With so many options today, choosing the right menu for your wedding dinner has become more complicated. Caterers offer a variety of meal packages that you can change or add-to, but remember to keep track of the costs as you make changes to the basic menu package.
The wedding menu can be a simple self serve buffet to an elaborate five course meal. Traditionally a seated dinner is generally preceded by a cocktail hour with hors d’oeuvres, a first course, a main entree, and a dessert.
The cocktail hour is the best place to be adventurous about food selections. Be creative, make a statement, try sushi, dim sum and authentic ethnic food, like Thai or Indian. If your family and friends have conservative palates, you may want to limit the more exotic foods to simpler hors d’oeuvres.
You don’t want to spoil your guests appetites, but you want a server to constantly circulate with hors d’oeuvres and perhaps have two food stations with a small selection that guests can help themselves. Assume that each guest will eat about 5 – 6 hors d’oeuvres per hour and allow for 3 glasses of wine per person. You may decide to serve only wine during the dinner hour with no access to an open bar. The open bar can be reserved for the after-dinner party. Also, keep in mind people do expect to stand at a cocktail party, but your older guests may need to be seated.
The most common option for weddings is plated food served individually. The cost is typically higher then a buffet or family-style dinner. French style is a more refined version of plate service. Each course is arranged on a large serving dish and presented to each guest at the table. The guests serve themselves with tongs or forks, however at most weddings, the waiter serves the food on to your plate.
For the couple who can’t decide on one or two items, they should consider food stations. A station is a buffet table featuring a particular type of food. A station reception should have 4 or 5 tables. Each table should offer a different course or style of cooking.
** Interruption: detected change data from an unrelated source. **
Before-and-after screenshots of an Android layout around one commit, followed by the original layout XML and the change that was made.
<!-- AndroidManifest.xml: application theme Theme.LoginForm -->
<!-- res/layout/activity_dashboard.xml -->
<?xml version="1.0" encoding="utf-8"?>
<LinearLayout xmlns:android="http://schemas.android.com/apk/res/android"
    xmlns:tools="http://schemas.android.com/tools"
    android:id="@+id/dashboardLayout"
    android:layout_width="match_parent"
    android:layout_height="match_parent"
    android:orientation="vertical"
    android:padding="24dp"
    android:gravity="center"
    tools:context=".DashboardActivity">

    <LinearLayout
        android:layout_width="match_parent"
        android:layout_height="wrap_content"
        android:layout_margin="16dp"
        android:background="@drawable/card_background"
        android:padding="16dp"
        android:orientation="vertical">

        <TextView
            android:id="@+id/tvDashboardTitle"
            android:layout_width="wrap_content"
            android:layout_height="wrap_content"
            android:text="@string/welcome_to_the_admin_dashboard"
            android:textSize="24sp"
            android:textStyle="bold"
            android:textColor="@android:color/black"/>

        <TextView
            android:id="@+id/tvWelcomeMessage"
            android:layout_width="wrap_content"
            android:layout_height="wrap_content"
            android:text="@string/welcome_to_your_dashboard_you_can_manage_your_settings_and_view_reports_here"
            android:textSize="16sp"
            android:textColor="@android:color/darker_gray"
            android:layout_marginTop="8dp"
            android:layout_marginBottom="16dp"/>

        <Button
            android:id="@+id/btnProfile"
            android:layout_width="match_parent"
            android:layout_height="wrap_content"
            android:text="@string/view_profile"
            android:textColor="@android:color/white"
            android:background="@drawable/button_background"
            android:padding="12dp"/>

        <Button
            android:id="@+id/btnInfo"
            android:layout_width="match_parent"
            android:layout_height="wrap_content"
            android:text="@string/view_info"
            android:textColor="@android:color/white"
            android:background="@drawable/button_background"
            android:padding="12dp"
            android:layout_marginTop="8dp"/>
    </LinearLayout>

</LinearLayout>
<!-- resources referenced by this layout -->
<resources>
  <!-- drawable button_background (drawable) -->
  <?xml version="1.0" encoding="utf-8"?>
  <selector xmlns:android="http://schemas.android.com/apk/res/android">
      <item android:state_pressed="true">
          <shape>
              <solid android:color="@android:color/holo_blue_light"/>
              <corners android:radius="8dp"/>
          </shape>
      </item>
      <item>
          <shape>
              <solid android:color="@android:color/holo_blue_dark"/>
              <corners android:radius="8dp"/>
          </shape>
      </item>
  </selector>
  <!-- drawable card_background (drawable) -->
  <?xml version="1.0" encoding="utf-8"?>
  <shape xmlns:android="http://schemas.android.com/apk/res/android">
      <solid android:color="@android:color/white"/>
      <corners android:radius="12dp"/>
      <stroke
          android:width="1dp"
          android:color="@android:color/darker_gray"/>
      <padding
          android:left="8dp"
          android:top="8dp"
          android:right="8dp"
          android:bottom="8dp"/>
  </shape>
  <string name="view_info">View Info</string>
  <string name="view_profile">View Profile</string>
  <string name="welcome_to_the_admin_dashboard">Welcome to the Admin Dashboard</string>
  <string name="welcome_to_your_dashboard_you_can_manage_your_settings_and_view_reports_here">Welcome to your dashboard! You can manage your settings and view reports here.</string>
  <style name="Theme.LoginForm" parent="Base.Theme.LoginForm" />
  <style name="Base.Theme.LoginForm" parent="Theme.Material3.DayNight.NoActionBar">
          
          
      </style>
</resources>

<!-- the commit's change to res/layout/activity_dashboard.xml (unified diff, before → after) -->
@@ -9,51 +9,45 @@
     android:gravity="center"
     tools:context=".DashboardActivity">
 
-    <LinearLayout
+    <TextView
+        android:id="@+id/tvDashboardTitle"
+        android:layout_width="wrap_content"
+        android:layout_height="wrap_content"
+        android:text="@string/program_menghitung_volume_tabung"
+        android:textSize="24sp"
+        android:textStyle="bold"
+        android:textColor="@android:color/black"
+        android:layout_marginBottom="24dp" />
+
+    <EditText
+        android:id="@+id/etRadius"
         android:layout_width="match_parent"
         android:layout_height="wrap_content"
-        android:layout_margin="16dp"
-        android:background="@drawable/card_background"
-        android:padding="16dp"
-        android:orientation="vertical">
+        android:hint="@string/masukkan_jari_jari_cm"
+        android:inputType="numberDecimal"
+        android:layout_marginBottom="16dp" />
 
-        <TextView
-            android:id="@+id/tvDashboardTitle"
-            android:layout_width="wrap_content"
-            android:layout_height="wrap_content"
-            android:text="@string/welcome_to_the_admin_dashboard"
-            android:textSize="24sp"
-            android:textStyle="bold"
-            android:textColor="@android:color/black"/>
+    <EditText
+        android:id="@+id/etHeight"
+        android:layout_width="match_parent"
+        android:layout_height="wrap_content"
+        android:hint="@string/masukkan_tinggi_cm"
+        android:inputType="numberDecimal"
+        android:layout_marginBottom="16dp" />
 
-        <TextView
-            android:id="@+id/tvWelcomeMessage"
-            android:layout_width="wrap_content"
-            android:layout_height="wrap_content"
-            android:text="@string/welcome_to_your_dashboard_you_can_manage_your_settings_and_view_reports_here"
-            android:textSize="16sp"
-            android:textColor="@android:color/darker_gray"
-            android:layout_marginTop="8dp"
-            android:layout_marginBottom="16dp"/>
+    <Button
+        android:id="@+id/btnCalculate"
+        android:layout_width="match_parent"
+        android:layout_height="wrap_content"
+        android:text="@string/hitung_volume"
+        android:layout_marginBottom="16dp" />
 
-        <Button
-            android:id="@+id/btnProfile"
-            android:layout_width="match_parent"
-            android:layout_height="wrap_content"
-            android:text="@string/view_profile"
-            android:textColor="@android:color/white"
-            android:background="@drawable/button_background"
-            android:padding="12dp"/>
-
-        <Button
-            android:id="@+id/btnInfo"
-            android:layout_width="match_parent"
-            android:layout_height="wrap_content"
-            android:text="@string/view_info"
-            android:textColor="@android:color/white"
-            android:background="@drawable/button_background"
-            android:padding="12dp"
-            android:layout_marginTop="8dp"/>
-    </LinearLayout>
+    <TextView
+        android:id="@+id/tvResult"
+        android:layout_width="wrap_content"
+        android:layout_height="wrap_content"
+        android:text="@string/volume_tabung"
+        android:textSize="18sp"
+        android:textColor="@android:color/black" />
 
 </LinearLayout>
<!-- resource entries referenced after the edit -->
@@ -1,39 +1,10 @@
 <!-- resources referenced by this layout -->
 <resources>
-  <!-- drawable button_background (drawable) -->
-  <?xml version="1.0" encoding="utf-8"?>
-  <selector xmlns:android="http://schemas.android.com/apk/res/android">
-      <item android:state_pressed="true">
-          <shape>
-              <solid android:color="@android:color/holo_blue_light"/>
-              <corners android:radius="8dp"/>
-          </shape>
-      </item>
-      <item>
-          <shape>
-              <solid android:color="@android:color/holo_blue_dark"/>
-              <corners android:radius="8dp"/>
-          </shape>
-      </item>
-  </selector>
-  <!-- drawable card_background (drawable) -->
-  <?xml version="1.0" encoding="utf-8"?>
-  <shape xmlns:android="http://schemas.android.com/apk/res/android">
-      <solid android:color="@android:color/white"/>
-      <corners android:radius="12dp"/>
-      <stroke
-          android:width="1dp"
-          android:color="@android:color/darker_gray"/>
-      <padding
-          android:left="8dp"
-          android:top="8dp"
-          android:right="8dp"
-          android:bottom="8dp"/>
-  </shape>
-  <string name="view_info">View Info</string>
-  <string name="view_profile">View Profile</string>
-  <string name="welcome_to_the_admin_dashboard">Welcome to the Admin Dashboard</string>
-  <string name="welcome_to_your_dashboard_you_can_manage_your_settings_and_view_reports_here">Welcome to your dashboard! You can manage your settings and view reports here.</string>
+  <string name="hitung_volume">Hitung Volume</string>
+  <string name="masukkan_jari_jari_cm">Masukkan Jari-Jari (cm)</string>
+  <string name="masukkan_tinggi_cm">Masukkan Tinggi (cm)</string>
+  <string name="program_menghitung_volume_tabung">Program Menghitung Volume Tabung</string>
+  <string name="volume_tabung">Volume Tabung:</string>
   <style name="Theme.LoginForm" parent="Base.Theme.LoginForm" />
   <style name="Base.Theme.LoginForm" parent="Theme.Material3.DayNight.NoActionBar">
The cost per dinner depends on what you will be serving; the price of the food and the price of serving the food which includes, rentals, staff, service charge and gratuities. Negotiate with your caterer and be prepared to listen to your caterers advice. If your menu preference is not within your budget, you can always ask your caterer to consider serving smaller portions or alternatively if your menu includes expensive food, choose a more economical style of service.
Keep in mind that wedding etiquette dictates only that you need to throw a gracious and thoughtful party, not that you offer caviar and expensive champagne.
The cutting of your wedding cake should be a memorable one. If a tiered cake isn’t your style there are many alternatives. Cupcakes are all the rage right now and make a wonderful unique display.
The most important goal of any wedding is to express yourself as a couple, so be creative!